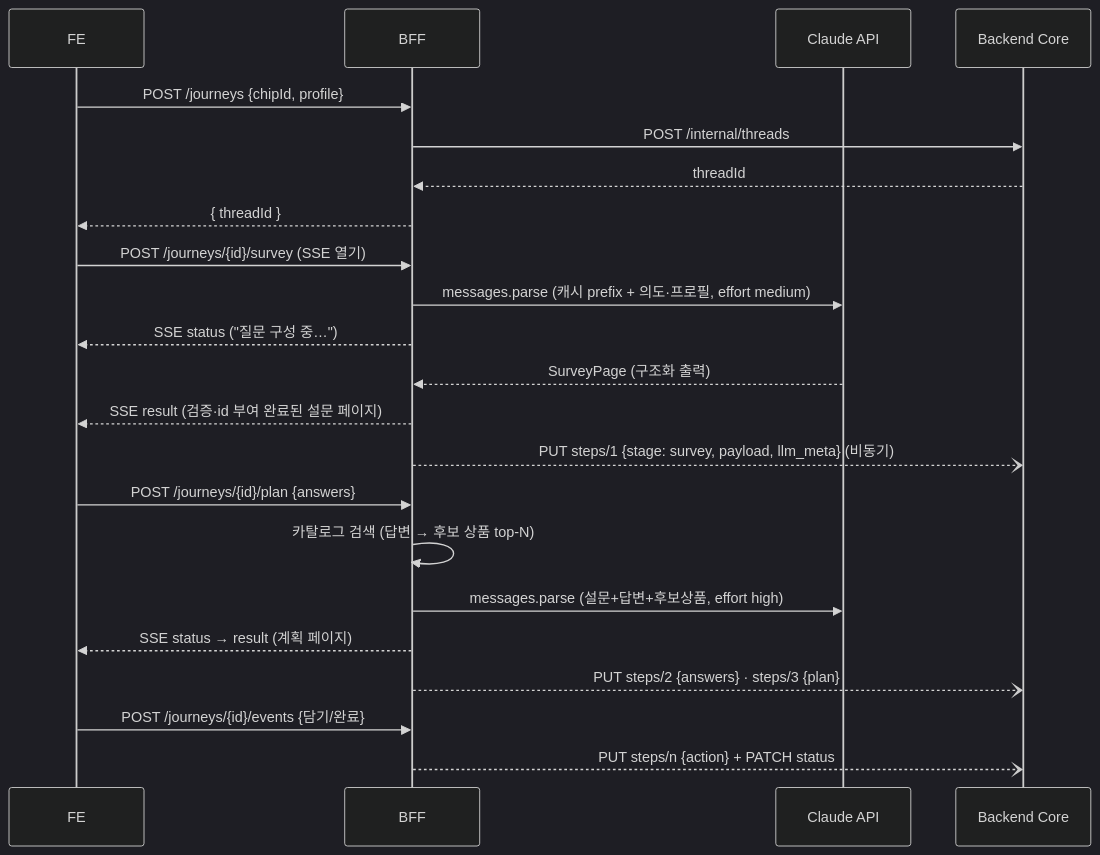
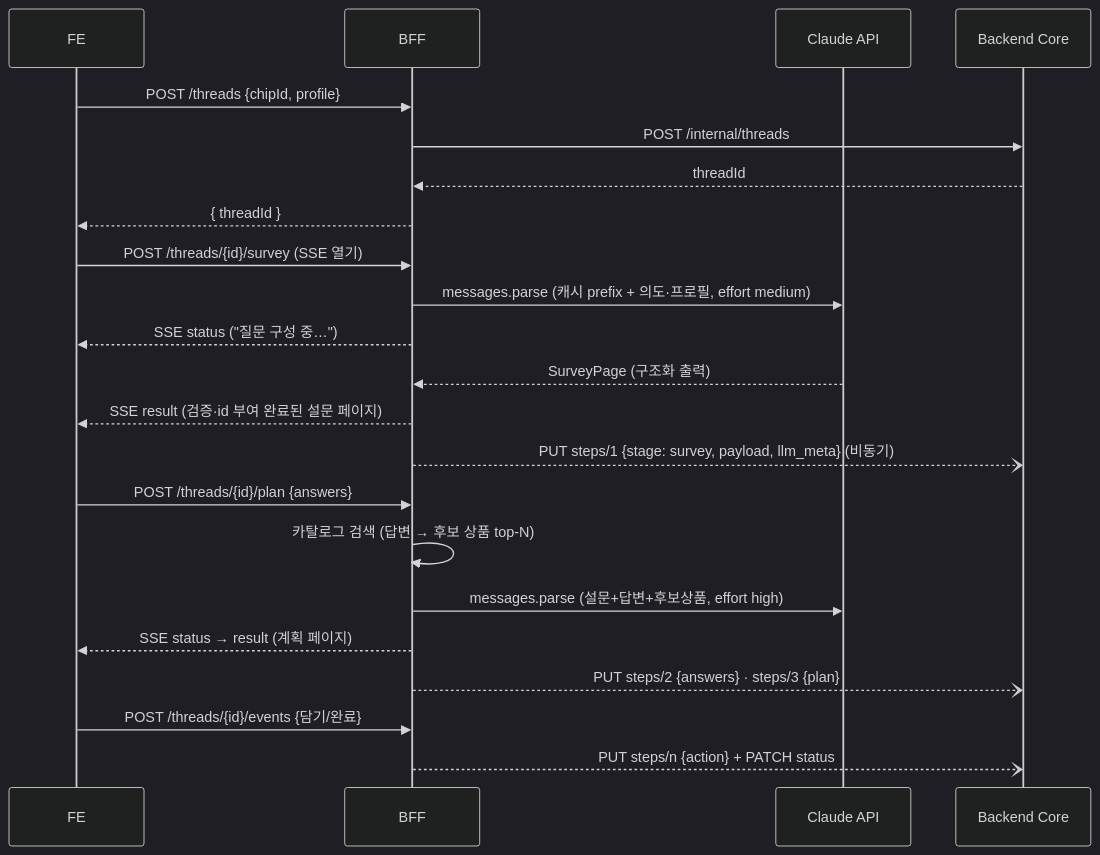
One commit to dlwlsgkdn/gmkt-intent-home changed the diagram in DESIGN-LLM-SERVICE.md. Above: the diagram before and after it, drawn with Mermaid (dark theme). The commit also changed other lines of this file and 11 other files, not shown here.

````diff
--- a/DESIGN-LLM-SERVICE.md
+++ b/DESIGN-LLM-SERVICE.md
@@ -229,28 +231,28 @@
 ```mermaid
 sequenceDiagram
     participant FE
     participant BFF
     participant Claude as Claude API
     participant Core as Backend Core
 
-    FE->>BFF: POST /journeys {chipId, profile}
+    FE->>BFF: POST /threads {chipId, profile}
     BFF->>Core: POST /internal/threads
     Core-->>BFF: threadId
     BFF-->>FE: { threadId }
 
-    FE->>BFF: POST /journeys/{id}/survey (SSE 열기)
+    FE->>BFF: POST /threads/{id}/survey (SSE 열기)
     BFF->>Claude: messages.parse (캐시 prefix + 의도·프로필, effort medium)
     BFF-->>FE: SSE status ("질문 구성 중…")
     Claude-->>BFF: SurveyPage (구조화 출력)
     BFF-->>FE: SSE result (검증·id 부여 완료된 설문 페이지)
     BFF--)Core: PUT steps/1 {stage: survey, payload, llm_meta} (비동기)
 
-    FE->>BFF: POST /journeys/{id}/plan {answers}
+    FE->>BFF: POST /threads/{id}/plan {answers}
     BFF->>BFF: 카탈로그 검색 (답변 → 후보 상품 top-N)
     BFF->>Claude: messages.parse (설문+답변+후보상품, effort high)
     BFF-->>FE: SSE status → result (계획 페이지)
     BFF--)Core: PUT steps/2 {answers} · steps/3 {plan}
 
-    FE->>BFF: POST /journeys/{id}/events {담기/완료}
+    FE->>BFF: POST /threads/{id}/events {담기/완료}
     BFF--)Core: PUT steps/n {action} + PATCH status
 ```
````
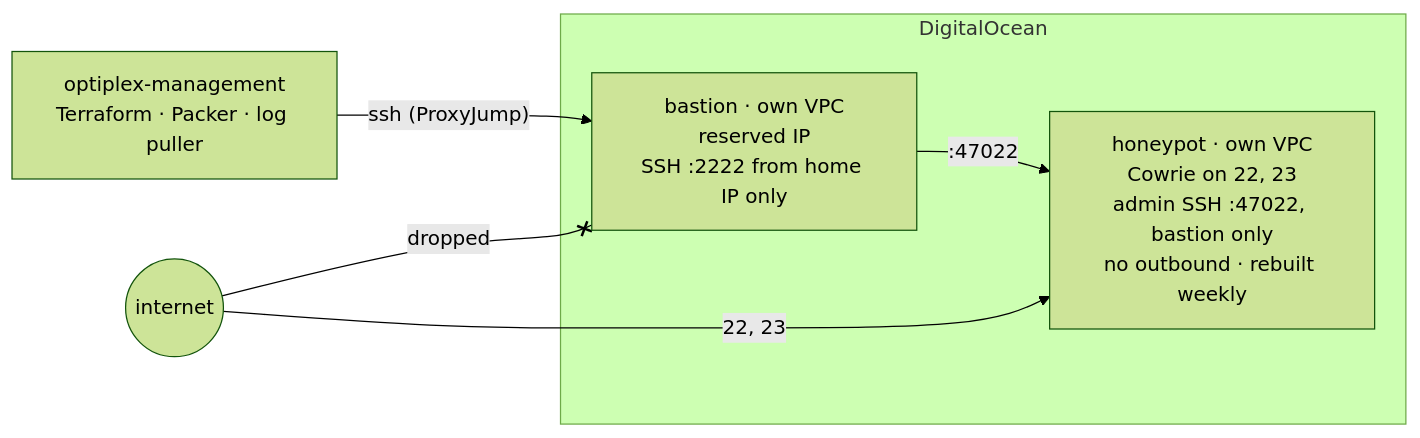
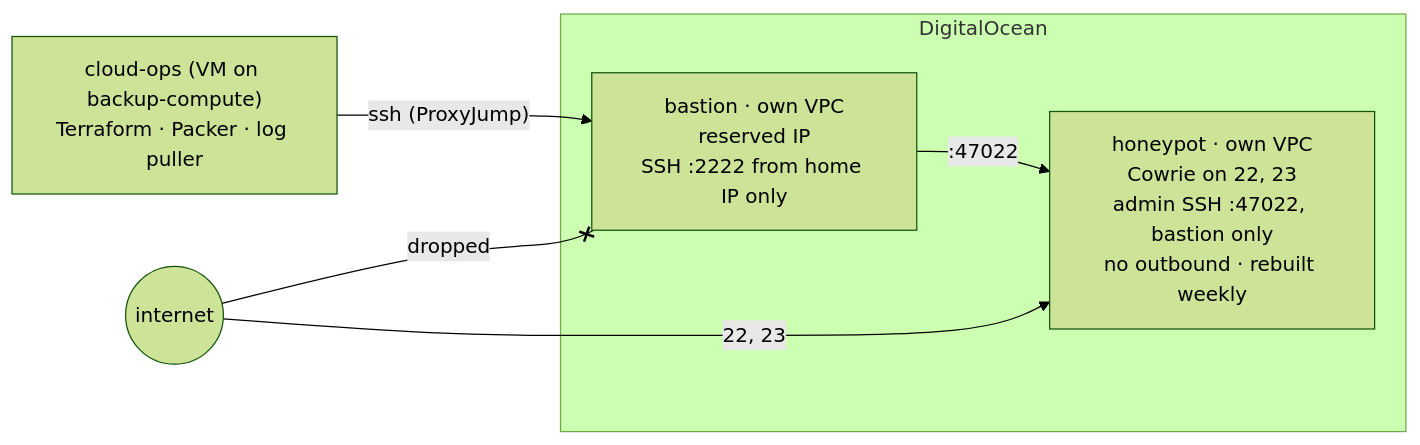
One commit to j-will178/homelab-showcase changed the diagram in honeypot/README.md. Above: the diagram before and after it, drawn with Mermaid (forest theme). The commit also changed other lines of this file and 30 other files, not shown here.

````diff
--- a/honeypot/README.md
+++ b/honeypot/README.md
@@ -7,13 +7,13 @@
 ```mermaid
 flowchart LR
-    OPT["optiplex-management<br/>Terraform · Packer · log puller"]
+    OPT["cloud-ops (VM on backup-compute)<br/>Terraform · Packer · log puller"]
     subgraph cloud["DigitalOcean"]
         BAS["bastion · own VPC<br/>reserved IP<br/>SSH :2222 from home IP only"]
         HP["honeypot · own VPC<br/>Cowrie on 22, 23<br/>admin SSH :47022, bastion only<br/>no outbound · rebuilt weekly"]
     end
     NET(("internet"))
     OPT -->|"ssh (ProxyJump)"| BAS
     BAS -->|":47022"| HP
     NET -->|"22, 23"| HP
     NET --x|"dropped"| BAS
 ```
````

○ ○ ○ ○ ○ ○ ○

Aim of the task
Your reply should hold every line from the data that contains "threads", copied in full.

Answer to the exercise
+    FE->>BFF: POST /threads {chipId, profile}
     BFF->>Core: POST /internal/threads
+    FE->>BFF: POST /threads/{id}/survey (SSE 열기)
+    FE->>BFF: POST /threads/{id}/plan {answers}
+    FE->>BFF: POST /threads/{id}/events {담기/완료}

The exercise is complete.